## WHAT NEEDS TO BE DONE
Counting only lines below that contain the string "margin", give the total as a single number.

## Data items
•••
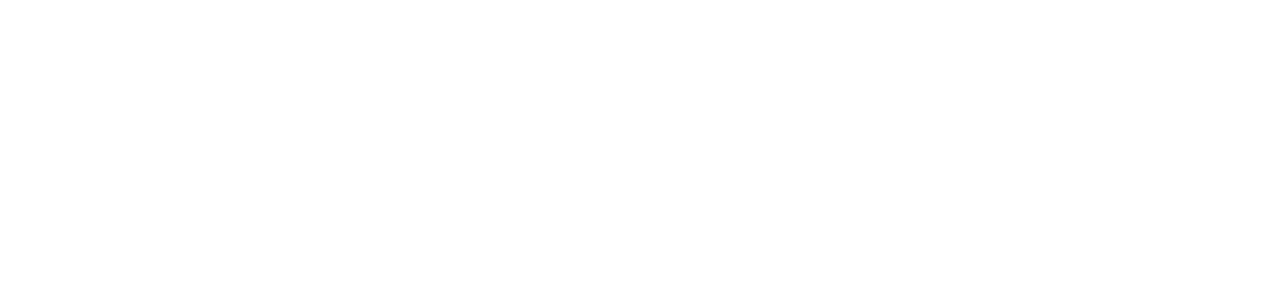
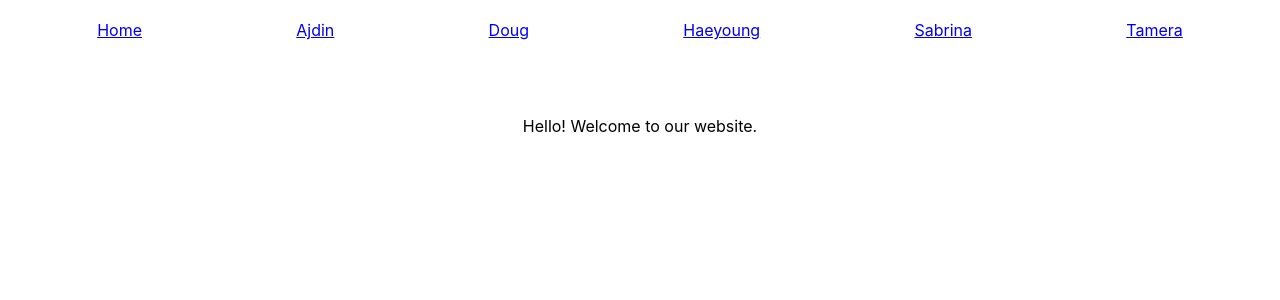
Before and after one commit to divinedouggy/react-group-project, a React (Create React App) app: page / in a window 1280 px wide. Shown: the top 300 px of the page. Built offline with nearby package versions, Linux system fonts and the light colour scheme.

Commit message:
react router set up, navlinks created

```diff
--- a/package.json
+++ b/package.json
@@ -8,6 +8,7 @@
     "@testing-library/user-event": "^13.5.0",
     "react": "^17.0.2",
     "react-dom": "^17.0.2",
+    "react-router-dom": "^6.3.0",
     "react-scripts": "5.0.1",
     "web-vitals": "^2.1.4"
   },
--- a/src/App.css
+++ b/src/App.css
@@ -1,38 +1,16 @@
 .App {
+
   text-align: center;
 }
 
-.App-logo {
-  height: 40vmin;
-  pointer-events: none;
+.header{
+display: flex;
+flex-direction: column;
+
+margin: 20px;
 }
 
-@media (prefers-reduced-motion: no-preference) {
-  .App-logo {
-    animation: App-logo-spin infinite 20s linear;
-  }
+nav{
+  display: flex;
+  justify-content: space-around;
 }
-
-.App-header {
-  background-color: #282c34;
-  min-height: 100vh;
-  display: flex;
-  flex-direction: column;
-  align-items: center;
-  justify-content: center;
-  font-size: calc(10px + 2vmin);
-  color: white;
-}
-
-.App-link {
-  color: #61dafb;
-}
-
-@keyframes App-logo-spin {
-  from {
-    transform: rotate(0deg);
-  }
-  to {
-    transform: rotate(360deg);
-  }
-}
--- a/src/App.js
+++ b/src/App.js
@@ -1,9 +1,31 @@
 
 import './App.css';
+import { Route, Routes } from 'react-router-dom';
+import Header from './components/Header'
+import Ajdin from './components/Ajdin'
+import HomePage from './screens/HomePage'
+import Doug from './components/Doug';
+import Haeyoung from './components/Haeyoung';
+import Sabrina from './components/Sabrina';
+import Tamera from './components/Tamera';
 
 function App() {
   return (
     <div className="App">
+      <Header />
+
+      <Routes>
+        <Route path="/" element={<HomePage/>}/>
+        <Route path="/ajdin" element={<Ajdin/>}/>
+        <Route path="/doug" element={<Doug/>}/>
+        <Route path="/haeyoung" element={<Haeyoung/>}/>
+        <Route path="/sabrina" element={<Sabrina/>}/>
+        <Route path="/tamera" element={<Tamera/>}/>
+
+
+      </Routes>
+
+
 
     </div>
   );
--- a/src/components/Ajdin.js
+++ b/src/components/Ajdin.js
@@ -0,0 +1,12 @@
+
+
+
+function Ajdin() {
+    return(
+        <div>
+
+        </div>
+    )
+}
+
+export default Ajdin;
--- a/src/components/Doug.js
+++ b/src/components/Doug.js
@@ -0,0 +1,11 @@
+
+
+function Doug() {
+    return(
+        <div>
+
+        </div>
+    )
+}
+
+export default Doug;
--- a/src/components/Haeyoung.js
+++ b/src/components/Haeyoung.js
@@ -0,0 +1,11 @@
+
+
+function Haeyoung() {
+    return(
+        <div>
+
+        </div>
+    )
+}
+
+export default Haeyoung;
--- /dev/null
+++ b/src/components/Header.js
@@ -0,0 +1,23 @@
+import {NavLink} from 'react-router-dom'
+
+
+function Header() {
+    return(
+        <div className='header'>
+            <div className='links'>
+                <nav>
+                <NavLink to="/" >Home</NavLink>
+                <NavLink to="/ajdin" >Ajdin</NavLink>
+                <NavLink to="/doug" >Doug</NavLink>
+                <NavLink to="/haeyoung" >Haeyoung</NavLink>
+                <NavLink to="/sabrina" >Sabrina</NavLink>
+                <NavLink to="/tamera" >Tamera</NavLink>
+                </nav>
+            </div>
+
+
+        </div>
+    )
+}
+
+export default Header
--- a/src/components/Sabrina.js
+++ b/src/components/Sabrina.js
@@ -0,0 +1,11 @@
+
+
+function Sabrina() {
+    return(
+        <div>
+
+        </div>
+    )
+}
+
+export default Sabrina;
--- a/src/components/Tamera.js
+++ b/src/components/Tamera.js
@@ -0,0 +1,11 @@
+
+
+function Tamera() {
+    return(
+        <div>
+
+        </div>
+    )
+}
+
+export default Tamera;
--- a/src/index.js
+++ b/src/index.js
@@ -2,11 +2,14 @@ import React from 'react';
 import ReactDOM from 'react-dom';
 import './index.css';
 import App from './App';
+import {BrowserRouter} from 'react-router-dom'
 
 
 ReactDOM.render(
   <React.StrictMode>
+    <BrowserRouter>
     <App />
+    </BrowserRouter>
   </React.StrictMode>,
   document.getElementById('root')
 );
--- a/src/screens/HomePage.js
+++ b/src/screens/HomePage.js
@@ -0,0 +1,14 @@
+
+
+function HomePage() {
+    return(
+        <div>
+            <br/>
+            <br/>
+
+         <p>Hello! Welcome to our website.</p>
+        </div>
+    )
+}
+
+export default HomePage;
```
Also changed, not shown: 1 other file (tests, documents, lock files or other folders).
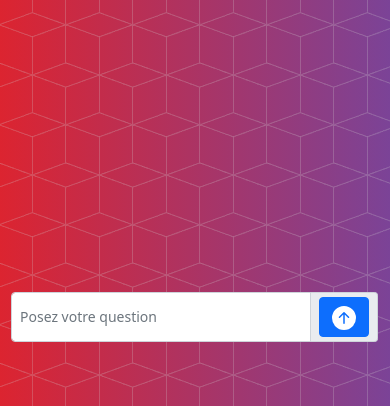
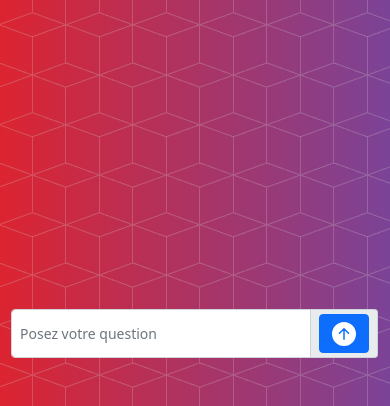
Before and after one commit to K4marade/project7-GrandPyBot, a Flask app: page / in a window 390 px wide. Shown: the part 438-844 px from the top of the page. Run offline with Flask 2, Linux system fonts and the light colour scheme; some libraries are stand-ins or nearby versions.

Commit message:
Improve responsive web page

```diff
--- a/gpapp/static/css/index.css
+++ b/gpapp/static/css/index.css
@@ -50,9 +50,8 @@ body{
 }
 
 #user-text-form{
-    position: relative;
     max-width: 600px;
     margin-left: auto;
     margin-right: auto;
-    bottom: 0   ;
+    margin-top: 10%;
 }
--- a/gpapp/templates/index.html
+++ b/gpapp/templates/index.html
@@ -61,7 +61,8 @@
             <div id="map" class="rounded mx-auto d-block"></div>
         </div>
         <div class="container">
-            <form id="user-text-form">
+
+                    <form id="user-text-form" class="position-sticky">
                         <div class="input-group input-group-sm mb-3 flex-nowrap">
                                 <label for="userText" class="visually-hidden"></label>
                                 <input type="text" class="form-control rounded-left" id="userText" name="userText" placeholder="Posez votre question">
@@ -74,6 +75,7 @@
                                 </span>
                         </div>
                     </form>
+
         </div>
     </main>
     <!-- GrandPy JS -->
```
Lines whose indentation alone changed are shown as unchanged.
•••
## ANSWER FOR THE TASK
4